- Assigned task:
With the pictures left out, copy the listing below exactly.

- The input:
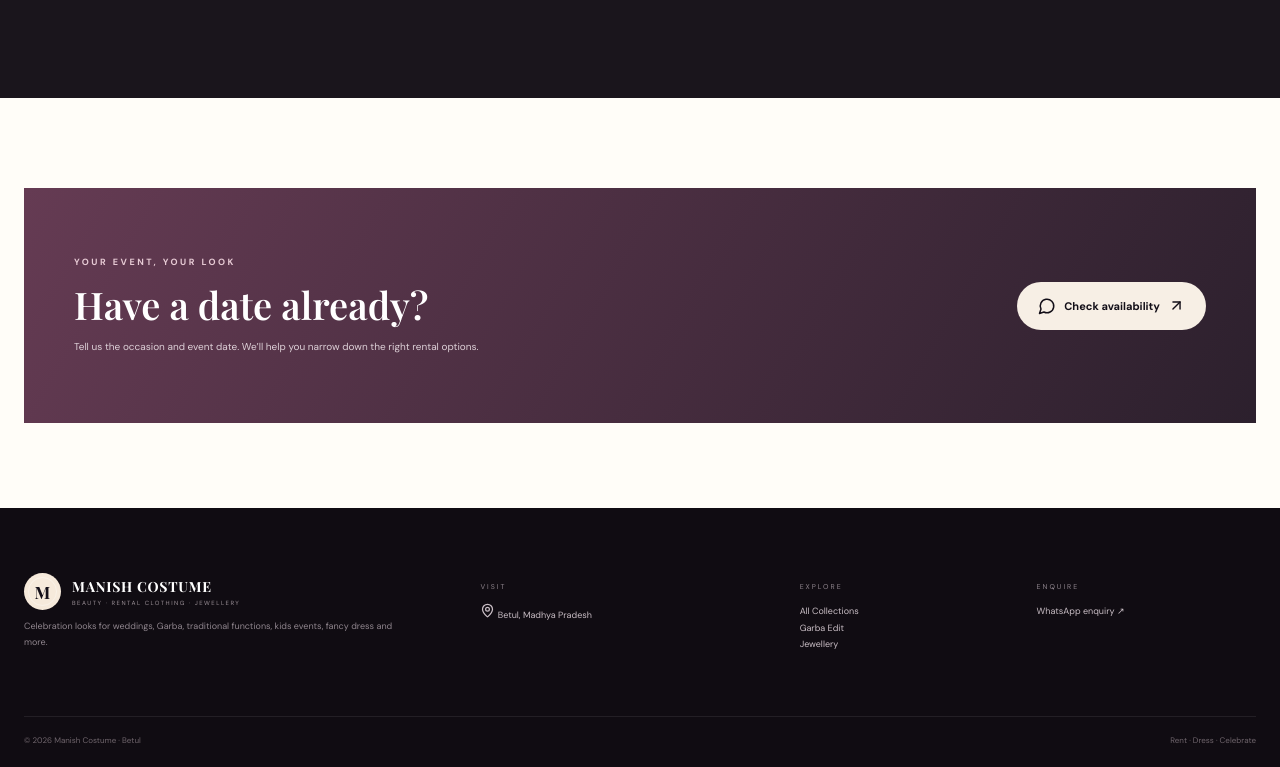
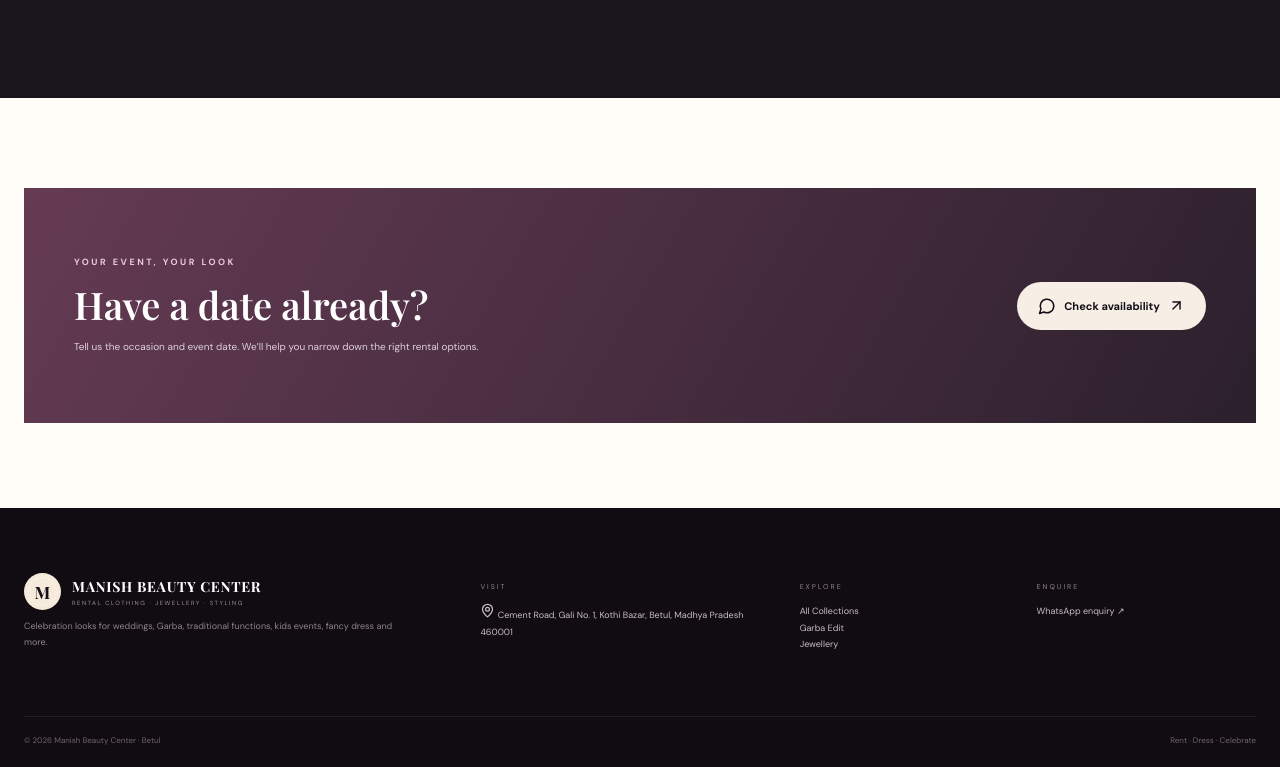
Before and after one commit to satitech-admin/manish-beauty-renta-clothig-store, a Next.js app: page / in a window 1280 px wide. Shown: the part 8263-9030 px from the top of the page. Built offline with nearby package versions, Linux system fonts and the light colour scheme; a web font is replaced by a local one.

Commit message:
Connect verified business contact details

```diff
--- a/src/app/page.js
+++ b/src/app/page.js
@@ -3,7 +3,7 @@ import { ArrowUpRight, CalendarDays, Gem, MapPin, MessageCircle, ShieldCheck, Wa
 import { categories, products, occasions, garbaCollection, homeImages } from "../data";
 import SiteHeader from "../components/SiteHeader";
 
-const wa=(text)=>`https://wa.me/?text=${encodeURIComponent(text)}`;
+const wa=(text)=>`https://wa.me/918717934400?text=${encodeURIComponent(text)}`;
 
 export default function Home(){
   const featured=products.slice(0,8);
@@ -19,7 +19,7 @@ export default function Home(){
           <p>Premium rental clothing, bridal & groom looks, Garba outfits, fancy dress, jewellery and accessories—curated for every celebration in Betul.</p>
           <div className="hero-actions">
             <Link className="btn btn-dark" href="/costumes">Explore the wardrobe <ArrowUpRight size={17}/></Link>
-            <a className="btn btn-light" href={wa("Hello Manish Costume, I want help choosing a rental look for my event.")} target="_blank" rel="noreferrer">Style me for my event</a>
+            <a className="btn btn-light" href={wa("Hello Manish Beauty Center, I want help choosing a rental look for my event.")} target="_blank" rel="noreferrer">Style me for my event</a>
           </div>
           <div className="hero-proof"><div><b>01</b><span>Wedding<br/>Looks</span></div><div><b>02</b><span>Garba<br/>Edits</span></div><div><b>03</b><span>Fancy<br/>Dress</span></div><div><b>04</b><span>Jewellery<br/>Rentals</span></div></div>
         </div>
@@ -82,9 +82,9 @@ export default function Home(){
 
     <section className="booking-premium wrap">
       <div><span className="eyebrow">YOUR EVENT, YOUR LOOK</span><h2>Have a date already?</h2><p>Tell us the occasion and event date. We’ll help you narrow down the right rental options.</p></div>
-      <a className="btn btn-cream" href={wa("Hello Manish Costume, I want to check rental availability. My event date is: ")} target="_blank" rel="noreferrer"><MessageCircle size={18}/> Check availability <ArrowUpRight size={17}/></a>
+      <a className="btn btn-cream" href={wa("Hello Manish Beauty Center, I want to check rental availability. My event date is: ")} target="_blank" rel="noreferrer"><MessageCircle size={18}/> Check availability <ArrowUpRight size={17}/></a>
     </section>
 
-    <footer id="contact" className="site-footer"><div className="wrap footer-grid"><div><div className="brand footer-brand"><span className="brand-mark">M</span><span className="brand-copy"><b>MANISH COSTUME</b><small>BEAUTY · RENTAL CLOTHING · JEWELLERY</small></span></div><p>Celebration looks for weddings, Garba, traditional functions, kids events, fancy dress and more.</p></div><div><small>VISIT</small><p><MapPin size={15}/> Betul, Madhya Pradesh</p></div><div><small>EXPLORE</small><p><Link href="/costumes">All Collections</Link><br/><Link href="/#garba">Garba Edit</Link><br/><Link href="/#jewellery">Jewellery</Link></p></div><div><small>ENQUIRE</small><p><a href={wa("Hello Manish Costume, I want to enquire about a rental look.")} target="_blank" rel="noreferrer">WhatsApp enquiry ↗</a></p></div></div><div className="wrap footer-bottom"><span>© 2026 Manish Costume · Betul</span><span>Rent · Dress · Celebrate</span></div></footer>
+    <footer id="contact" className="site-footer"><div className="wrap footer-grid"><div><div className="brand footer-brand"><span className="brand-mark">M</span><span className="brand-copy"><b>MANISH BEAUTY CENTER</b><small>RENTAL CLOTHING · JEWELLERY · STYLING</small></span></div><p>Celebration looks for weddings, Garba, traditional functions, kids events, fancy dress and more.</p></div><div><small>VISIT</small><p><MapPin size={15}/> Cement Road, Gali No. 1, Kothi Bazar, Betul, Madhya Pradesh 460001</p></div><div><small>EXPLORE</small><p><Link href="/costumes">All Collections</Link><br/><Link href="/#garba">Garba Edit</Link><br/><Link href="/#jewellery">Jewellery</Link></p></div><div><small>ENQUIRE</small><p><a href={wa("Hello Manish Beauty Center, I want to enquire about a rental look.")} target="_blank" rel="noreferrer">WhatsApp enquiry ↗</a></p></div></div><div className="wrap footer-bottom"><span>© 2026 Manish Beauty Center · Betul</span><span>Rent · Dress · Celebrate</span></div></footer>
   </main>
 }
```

- Solution to this problem:
Before and after one commit to satitech-admin/manish-beauty-renta-clothig-store, a Next.js app: page / in a window 1280 px wide. Shown: the part 8263-9030 px from the top of the page. Built offline with nearby package versions, Linux system fonts and the light colour scheme; a web font is replaced by a local one.

Commit message:
Connect verified business contact details

```diff
--- a/src/app/page.js
+++ b/src/app/page.js
@@ -3,7 +3,7 @@ import { ArrowUpRight, CalendarDays, Gem, MapPin, MessageCircle, ShieldCheck, Wa
 import { categories, products, occasions, garbaCollection, homeImages } from "../data";
 import SiteHeader from "../components/SiteHeader";
 
-const wa=(text)=>`https://wa.me/?text=${encodeURIComponent(text)}`;
+const wa=(text)=>`https://wa.me/918717934400?text=${encodeURIComponent(text)}`;
 
 export default function Home(){
   const featured=products.slice(0,8);
@@ -19,7 +19,7 @@ export default function Home(){
           <p>Premium rental clothing, bridal & groom looks, Garba outfits, fancy dress, jewellery and accessories—curated for every celebration in Betul.</p>
           <div className="hero-actions">
             <Link className="btn btn-dark" href="/costumes">Explore the wardrobe <ArrowUpRight size={17}/></Link>
-            <a className="btn btn-light" href={wa("Hello Manish Costume, I want help choosing a rental look for my event.")} target="_blank" rel="noreferrer">Style me for my event</a>
+            <a className="btn btn-light" href={wa("Hello Manish Beauty Center, I want help choosing a rental look for my event.")} target="_blank" rel="noreferrer">Style me for my event</a>
           </div>
           <div className="hero-proof"><div><b>01</b><span>Wedding<br/>Looks</span></div><div><b>02</b><span>Garba<br/>Edits</span></div><div><b>03</b><span>Fancy<br/>Dress</span></div><div><b>04</b><span>Jewellery<br/>Rentals</span></div></div>
         </div>
@@ -82,9 +82,9 @@ export default function Home(){
 
     <section className="booking-premium wrap">
       <div><span className="eyebrow">YOUR EVENT, YOUR LOOK</span><h2>Have a date already?</h2><p>Tell us the occasion and event date. We’ll help you narrow down the right rental options.</p></div>
-      <a className="btn btn-cream" href={wa("Hello Manish Costume, I want to check rental availability. My event date is: ")} target="_blank" rel="noreferrer"><MessageCircle size={18}/> Check availability <ArrowUpRight size={17}/></a>
+      <a className="btn btn-cream" href={wa("Hello Manish Beauty Center, I want to check rental availability. My event date is: ")} target="_blank" rel="noreferrer"><MessageCircle size={18}/> Check availability <ArrowUpRight size={17}/></a>
     </section>
 
-    <footer id="contact" className="site-footer"><div className="wrap footer-grid"><div><div className="brand footer-brand"><span className="brand-mark">M</span><span className="brand-copy"><b>MANISH COSTUME</b><small>BEAUTY · RENTAL CLOTHING · JEWELLERY</small></span></div><p>Celebration looks for weddings, Garba, traditional functions, kids events, fancy dress and more.</p></div><div><small>VISIT</small><p><MapPin size={15}/> Betul, Madhya Pradesh</p></div><div><small>EXPLORE</small><p><Link href="/costumes">All Collections</Link><br/><Link href="/#garba">Garba Edit</Link><br/><Link href="/#jewellery">Jewellery</Link></p></div><div><small>ENQUIRE</small><p><a href={wa("Hello Manish Costume, I want to enquire about a rental look.")} target="_blank" rel="noreferrer">WhatsApp enquiry ↗</a></p></div></div><div className="wrap footer-bottom"><span>© 2026 Manish Costume · Betul</span><span>Rent · Dress · Celebrate</span></div></footer>
+    <footer id="contact" className="site-footer"><div className="wrap footer-grid"><div><div className="brand footer-brand"><span className="brand-mark">M</span><span className="brand-copy"><b>MANISH BEAUTY CENTER</b><small>RENTAL CLOTHING · JEWELLERY · STYLING</small></span></div><p>Celebration looks for weddings, Garba, traditional functions, kids events, fancy dress and more.</p></div><div><small>VISIT</small><p><MapPin size={15}/> Cement Road, Gali No. 1, Kothi Bazar, Betul, Madhya Pradesh 460001</p></div><div><small>EXPLORE</small><p><Link href="/costumes">All Collections</Link><br/><Link href="/#garba">Garba Edit</Link><br/><Link href="/#jewellery">Jewellery</Link></p></div><div><small>ENQUIRE</small><p><a href={wa("Hello Manish Beauty Center, I want to enquire about a rental look.")} target="_blank" rel="noreferrer">WhatsApp enquiry ↗</a></p></div></div><div className="wrap footer-bottom"><span>© 2026 Manish Beauty Center · Betul</span><span>Rent · Dress · Celebrate</span></div></footer>
   </main>
 }
```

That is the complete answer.